02b_Ch13-European Middle Ages: Feudalism in Europe
9th - 11th C
Why did a feudal society emerge in Western Europe during the Middle Ages?
The exodus of urban populations after the collapse of Rome and the internal movements of people caused by marauding Vikings created a situation ‘crying’ for stability. Medieval Europe needed a stabilizing social system that ensured security by ‘ﬁxing’
Europe's population. Feudalism, a political and
economic system based on land-holding and protective alliances, emerges in Europe.
A socio-economic system based on the ownership of land. Bonds of loyalty/ service are derived from such ownership. Loyalty to polis or empire (or any other centralized political entity) disappears. 'Public’ affairs become ‘private’. The Church and “State” become linked politically, socially, and economically.
Not the same throughout Europe. Iberia, England, Frankish Kingdom, and Italy have varying forms of this system. There were some general traits that are held in common, however.
1. Local Protection emphasized rather than a centralized military
2. Local ‘Provincial’ government rather than a centralized government3. Self-Sufﬁciency rather than reliance on trade
4. Population is ‘ﬁxed’ to a locale (Inhibits movement).
1. Lord – Vassal: The bond of vassalage is built upon the investiture of a ﬁef. The ritual of investiture, like that conducted by Charles and Rollo, is a public
and solemn act. It involves taking a loyalty oath and the ritualistic transfer of land. The aristocracy provided the soldiers, while the land generated the income needed to acquire and maintain military equipment and fund training.
The aid provided by the vassal didn’t always have to be military in form. In times of ﬁnancial need, the lord could ask for ﬁnancial aid.
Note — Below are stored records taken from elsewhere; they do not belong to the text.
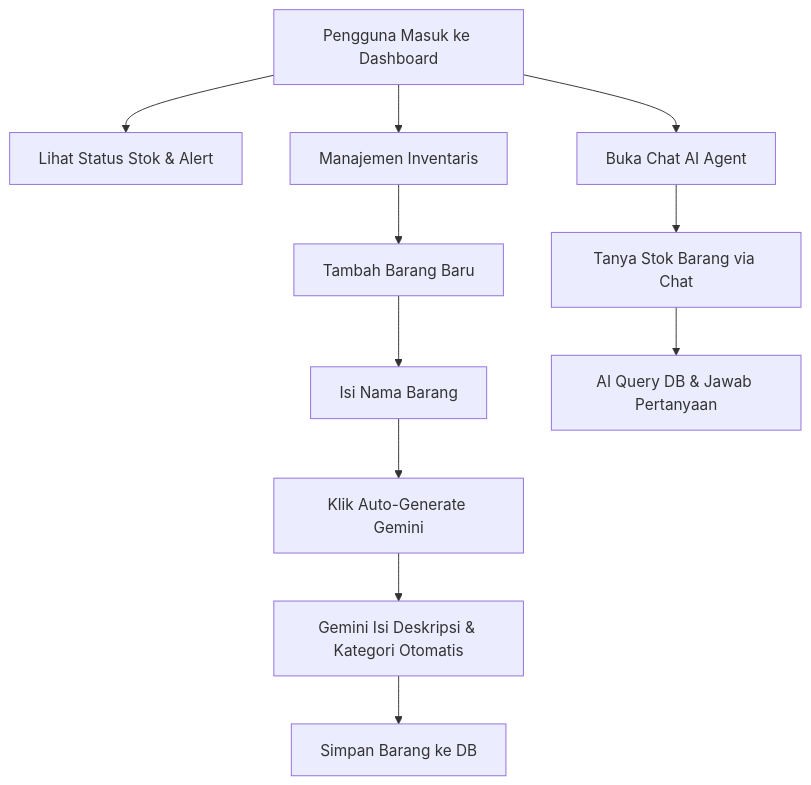
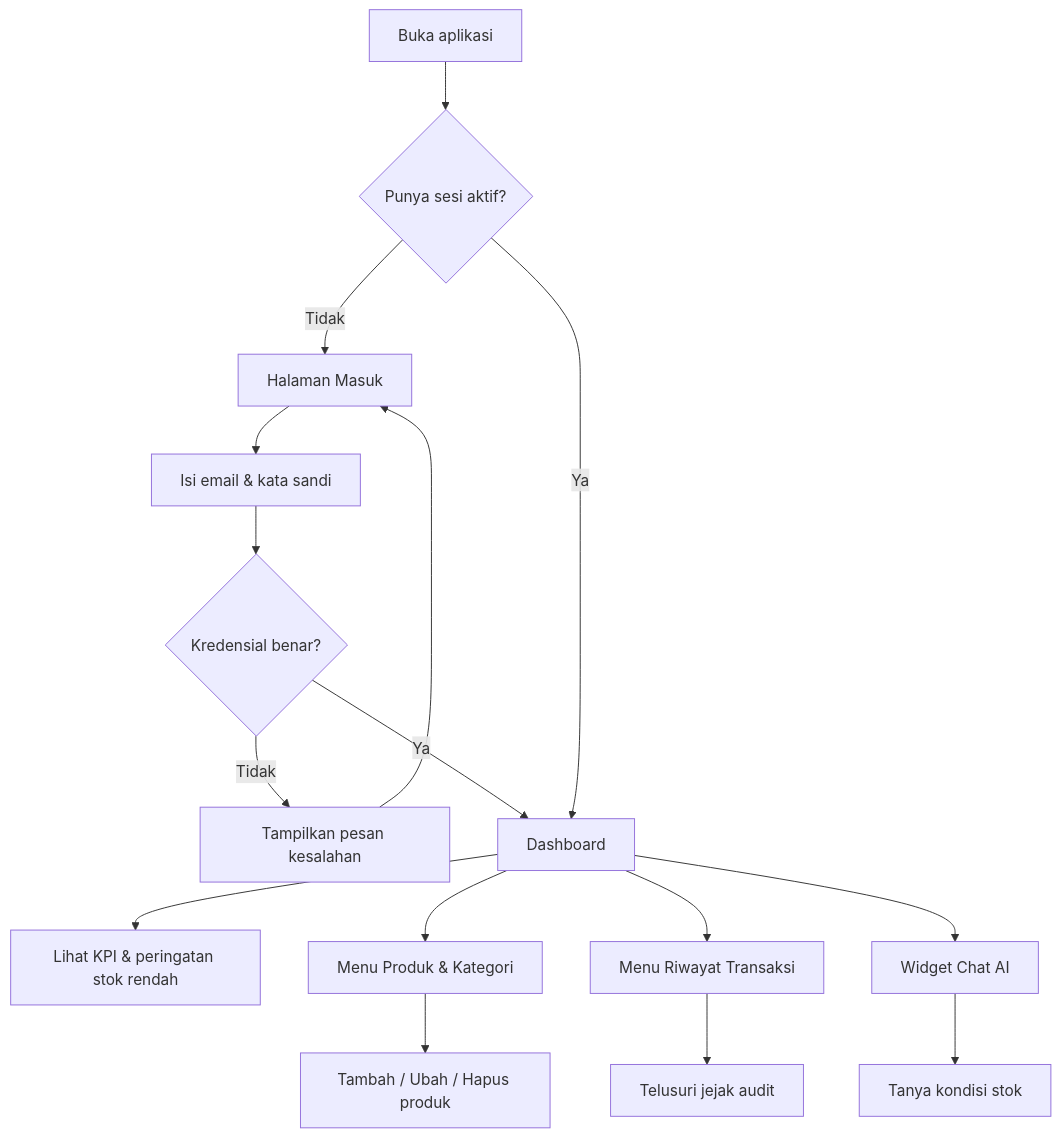
Before and after one commit to reyfuu/inventory: the first of 3 diagrams in docs/PRD.md, drawn with Mermaid. The commit also changed other lines of this file and 4 other files, not shown here.

````diff
--- a/docs/PRD.md
+++ b/docs/PRD.md
@@ -42,13 +152,20 @@
 ```mermaid
 graph TD
-    A[Pengguna Masuk ke Dashboard] --> B[Lihat Status Stok & Alert]
-    A --> C[Manajemen Inventaris]
-    C --> D[Tambah Barang Baru]
-    D --> E[Isi Nama Barang]
-    E --> F[Klik Auto-Generate Gemini]
-    F --> G[Gemini Isi Deskripsi & Kategori Otomatis]
-    G --> H[Simpan Barang ke DB]
-    A --> I[Buka Chat AI Agent]
-    I --> J[Tanya Stok Barang via Chat]
-    J --> K[AI Query DB & Jawab Pertanyaan]
+    A[Buka aplikasi] --> B{Punya sesi aktif?}
+    B -- Tidak --> C[Halaman Masuk]
+    C --> D[Isi email & kata sandi]
+    D --> E{Kredensial benar?}
+    E -- Tidak --> F[Tampilkan pesan kesalahan]
+    F --> C
+    E -- Ya --> G[Dashboard]
+    B -- Ya --> G
+
+    G --> H[Lihat KPI & peringatan stok rendah]
+    G --> I[Menu Produk & Kategori]
+    G --> J[Menu Riwayat Transaksi]
+    G --> K[Widget Chat AI]
+
+    I --> L[Tambah / Ubah / Hapus produk]
+    J --> M[Telusuri jejak audit]
+    K --> N[Tanya kondisi stok]
 ```
````
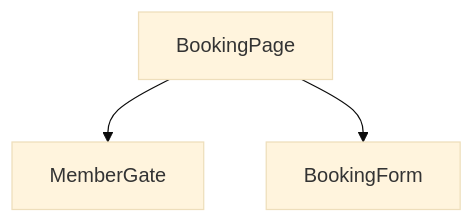
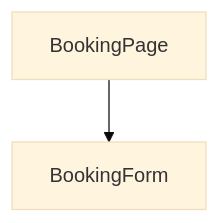
Before and after one commit to summer10920/summer10920.github.io: the eighth of 10 diagrams in source/_posts/lokiTech-15day-12-project-travel.md, drawn with Mermaid (base theme). The commit also changed other lines of this file and 3 other files, not shown here.

```diff
--- a/source/_posts/lokiTech-15day-12-project-travel.md
+++ b/source/_posts/lokiTech-15day-12-project-travel.md
@@ -2890,4 +3472,3 @@
 {% mermaid graph TD %}
-  page["BookingPage"] --> gate["MemberGate"]
-  page --> form["BookingForm"]
+  page["BookingPage"] --> form["BookingForm"]
 {% endmermaid %}
```
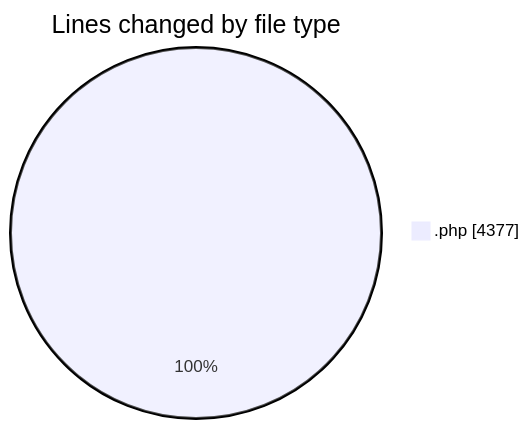
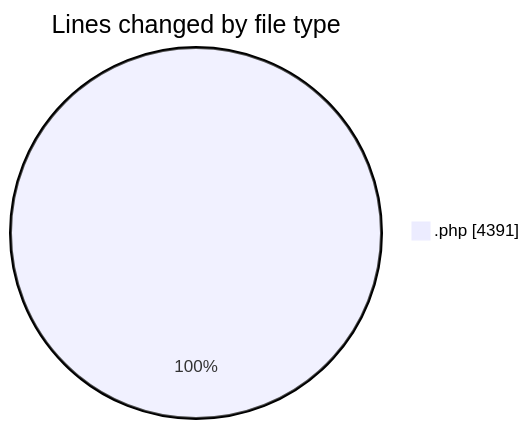
The first of 2 diagrams in 2026-08-05/untitled__workspace_/README.md (debugP/code-tracking), drawn with Mermaid before and after one commit. The commit also changed other lines of this file and 1 other file, not shown here.

````diff
--- a/2026-08-05/untitled__workspace_/README.md
+++ b/2026-08-05/untitled__workspace_/README.md
@@ -22,5 +22,5 @@
 ```mermaid
 pie showData
 title Lines changed by file type
-".php" : 4377
+".php" : 4391
 ```
````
The occasions when such aid was expected included:
a. The knighting of the lord’s eldest son.b. The lord’s eldest daughter gets married.c. To pay the ransom of a captured lord.
In addition to this aid, a lord expected a degree of hospitality whenever he was in the vicinity of a vassal’s manor/ estate.
2. King: The title usually granted to the feudal lord with the greatest amount of land, and thus capable of awarding the most ﬁefs.
3. Knight: Vassals whose ﬁefs are too small to subdivide into additional ﬁefs. An inherent weakness in the system is when a knight might swear loyalty to two or more lords in order to get more ﬁefs. If those lords ever become enemies and call upon this knight for service, the trouble that would raise are clear.
4. Serf and Free Peasant: Technically, this group of people was not part of the feudal order because they had no land to dispose of in a ‘feudal contract’. However, their labors are integral to the viability of the system. [Refer to the section on Manorialism, below]
5. The Clergy/ Church: Collectively, the Roman Catholic Church was one of the largest landowning entities in Medieval Europe. The land could have been acquired via a ﬁnal
: Isolating and placing in one locale or level in society.